**Activity:** State how many lines of the records contain the string "else", and give no other information.
Source records section start
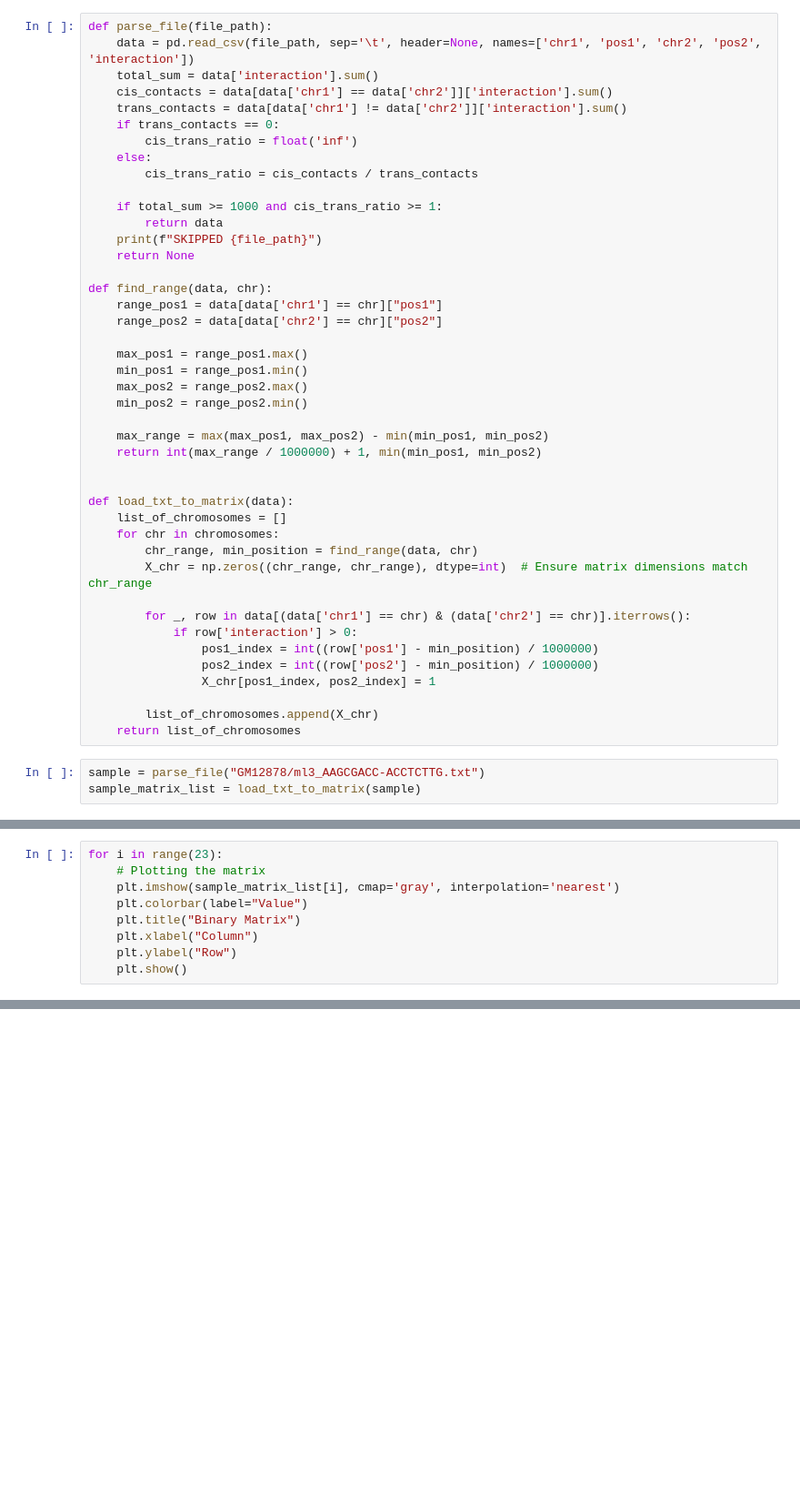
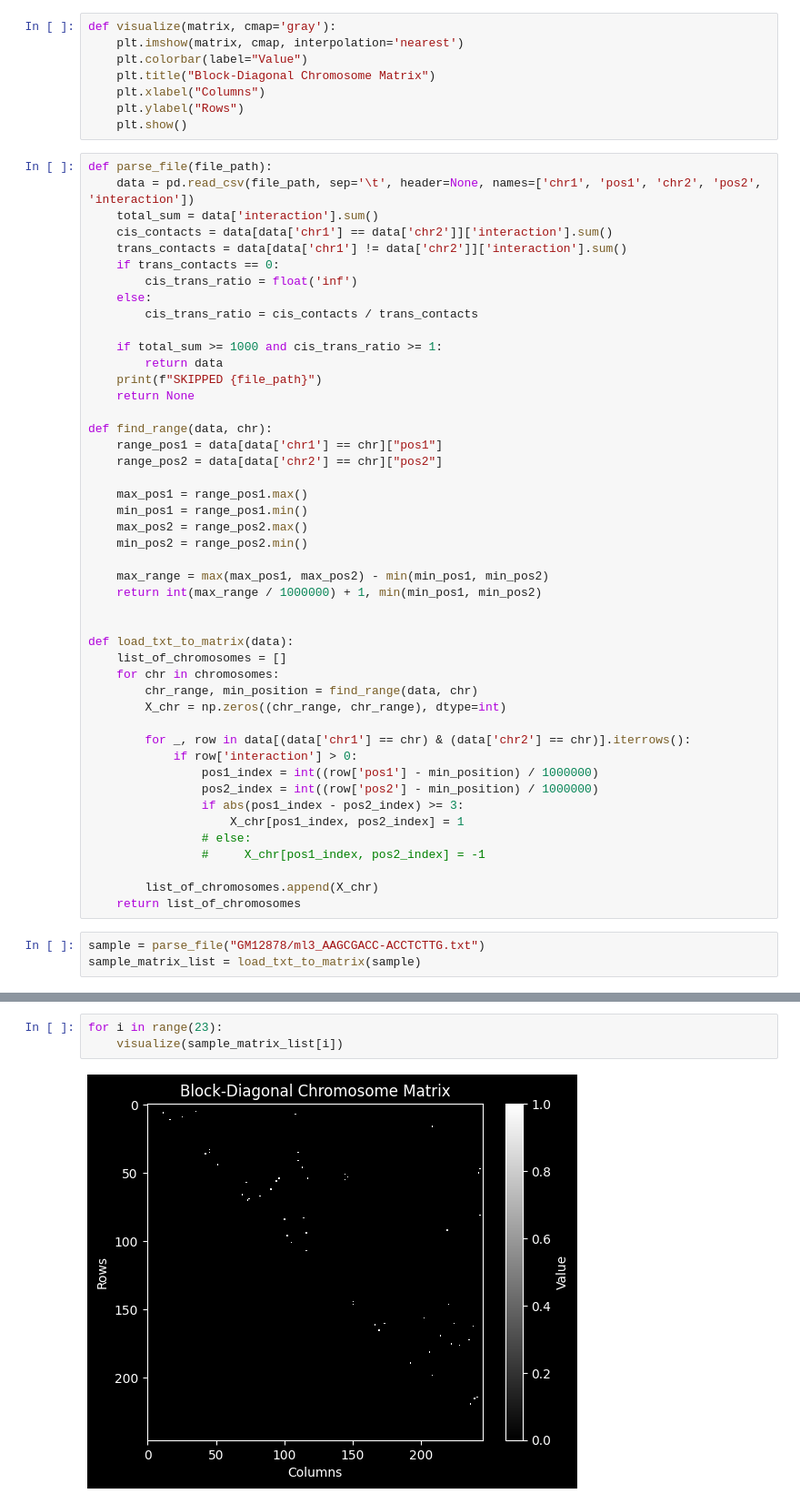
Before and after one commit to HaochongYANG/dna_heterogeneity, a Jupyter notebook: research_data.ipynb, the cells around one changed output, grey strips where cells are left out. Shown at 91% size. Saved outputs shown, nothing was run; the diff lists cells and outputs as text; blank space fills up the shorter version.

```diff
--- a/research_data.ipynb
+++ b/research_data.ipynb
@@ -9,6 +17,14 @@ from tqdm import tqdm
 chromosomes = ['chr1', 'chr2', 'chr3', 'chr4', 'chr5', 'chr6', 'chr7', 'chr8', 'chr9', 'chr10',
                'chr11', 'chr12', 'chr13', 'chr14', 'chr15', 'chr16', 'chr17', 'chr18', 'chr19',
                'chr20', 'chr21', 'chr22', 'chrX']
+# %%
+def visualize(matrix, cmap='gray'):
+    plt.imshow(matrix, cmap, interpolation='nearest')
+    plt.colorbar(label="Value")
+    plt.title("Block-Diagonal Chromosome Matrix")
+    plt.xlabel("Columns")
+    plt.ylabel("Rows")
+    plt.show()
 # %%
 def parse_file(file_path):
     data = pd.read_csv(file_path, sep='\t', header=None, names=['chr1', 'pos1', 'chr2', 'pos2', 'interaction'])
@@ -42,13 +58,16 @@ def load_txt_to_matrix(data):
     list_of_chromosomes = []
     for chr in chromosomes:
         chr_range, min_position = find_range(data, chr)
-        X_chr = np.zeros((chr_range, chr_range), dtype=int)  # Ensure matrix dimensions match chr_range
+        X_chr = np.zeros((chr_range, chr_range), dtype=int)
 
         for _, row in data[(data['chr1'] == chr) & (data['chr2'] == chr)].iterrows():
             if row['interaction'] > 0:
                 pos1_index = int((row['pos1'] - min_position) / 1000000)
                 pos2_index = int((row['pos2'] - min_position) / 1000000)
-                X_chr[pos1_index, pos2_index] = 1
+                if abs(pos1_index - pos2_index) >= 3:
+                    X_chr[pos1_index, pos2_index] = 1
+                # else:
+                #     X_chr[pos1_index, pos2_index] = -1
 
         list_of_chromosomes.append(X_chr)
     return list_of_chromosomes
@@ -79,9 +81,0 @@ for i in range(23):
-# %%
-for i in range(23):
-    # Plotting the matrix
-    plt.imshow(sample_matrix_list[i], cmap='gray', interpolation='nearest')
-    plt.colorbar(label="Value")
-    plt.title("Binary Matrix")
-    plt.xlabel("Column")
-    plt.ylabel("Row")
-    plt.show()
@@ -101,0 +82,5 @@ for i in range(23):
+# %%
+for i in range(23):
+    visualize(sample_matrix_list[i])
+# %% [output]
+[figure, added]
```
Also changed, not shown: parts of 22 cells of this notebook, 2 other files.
Source records section end
Source records section start
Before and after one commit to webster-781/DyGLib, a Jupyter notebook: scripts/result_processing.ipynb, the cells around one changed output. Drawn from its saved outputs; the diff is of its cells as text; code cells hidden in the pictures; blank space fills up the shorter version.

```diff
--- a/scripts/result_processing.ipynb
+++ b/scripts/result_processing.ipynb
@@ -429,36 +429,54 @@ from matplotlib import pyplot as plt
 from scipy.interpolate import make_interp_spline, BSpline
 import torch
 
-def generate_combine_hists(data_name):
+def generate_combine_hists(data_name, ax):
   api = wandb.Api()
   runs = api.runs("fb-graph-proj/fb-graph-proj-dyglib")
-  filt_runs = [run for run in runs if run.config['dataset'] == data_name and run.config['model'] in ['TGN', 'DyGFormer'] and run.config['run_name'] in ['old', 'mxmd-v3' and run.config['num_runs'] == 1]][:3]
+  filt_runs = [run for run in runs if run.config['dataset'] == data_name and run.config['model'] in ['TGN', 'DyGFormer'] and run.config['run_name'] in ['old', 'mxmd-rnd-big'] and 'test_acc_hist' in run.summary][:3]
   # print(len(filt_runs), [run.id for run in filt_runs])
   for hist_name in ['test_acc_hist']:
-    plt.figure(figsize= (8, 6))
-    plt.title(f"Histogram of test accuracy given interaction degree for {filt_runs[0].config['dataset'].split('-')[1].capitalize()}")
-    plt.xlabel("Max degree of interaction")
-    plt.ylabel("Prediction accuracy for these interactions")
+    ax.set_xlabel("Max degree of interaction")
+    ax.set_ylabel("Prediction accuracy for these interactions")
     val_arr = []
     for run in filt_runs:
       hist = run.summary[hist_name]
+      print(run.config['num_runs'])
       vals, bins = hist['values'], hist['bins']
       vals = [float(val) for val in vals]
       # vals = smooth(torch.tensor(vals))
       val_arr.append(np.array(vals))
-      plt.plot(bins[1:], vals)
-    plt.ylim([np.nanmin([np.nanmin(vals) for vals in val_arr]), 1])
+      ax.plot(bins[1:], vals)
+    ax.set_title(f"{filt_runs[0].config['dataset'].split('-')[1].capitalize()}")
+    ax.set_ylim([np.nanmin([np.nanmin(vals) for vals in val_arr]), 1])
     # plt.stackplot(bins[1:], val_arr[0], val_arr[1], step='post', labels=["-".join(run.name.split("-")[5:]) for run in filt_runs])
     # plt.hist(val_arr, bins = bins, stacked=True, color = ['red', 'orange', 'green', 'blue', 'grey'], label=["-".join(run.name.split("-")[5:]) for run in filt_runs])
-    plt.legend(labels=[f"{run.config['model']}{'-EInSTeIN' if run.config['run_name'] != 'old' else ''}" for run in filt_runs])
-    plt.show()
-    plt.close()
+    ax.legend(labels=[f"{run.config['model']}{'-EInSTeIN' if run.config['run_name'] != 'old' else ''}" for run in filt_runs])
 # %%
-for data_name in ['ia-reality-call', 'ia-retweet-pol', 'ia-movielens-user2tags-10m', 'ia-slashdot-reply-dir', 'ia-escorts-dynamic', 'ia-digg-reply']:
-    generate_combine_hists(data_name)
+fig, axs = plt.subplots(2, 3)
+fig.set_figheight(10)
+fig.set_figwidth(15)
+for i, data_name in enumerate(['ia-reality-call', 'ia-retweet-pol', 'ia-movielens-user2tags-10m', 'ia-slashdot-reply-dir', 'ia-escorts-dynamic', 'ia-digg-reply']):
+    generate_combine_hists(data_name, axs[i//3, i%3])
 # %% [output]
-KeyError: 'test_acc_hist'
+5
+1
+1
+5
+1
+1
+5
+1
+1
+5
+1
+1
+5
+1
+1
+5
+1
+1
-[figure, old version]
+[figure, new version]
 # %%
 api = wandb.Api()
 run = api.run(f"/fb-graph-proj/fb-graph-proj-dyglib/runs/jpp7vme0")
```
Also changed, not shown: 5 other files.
Source records section end
**Task result:** 3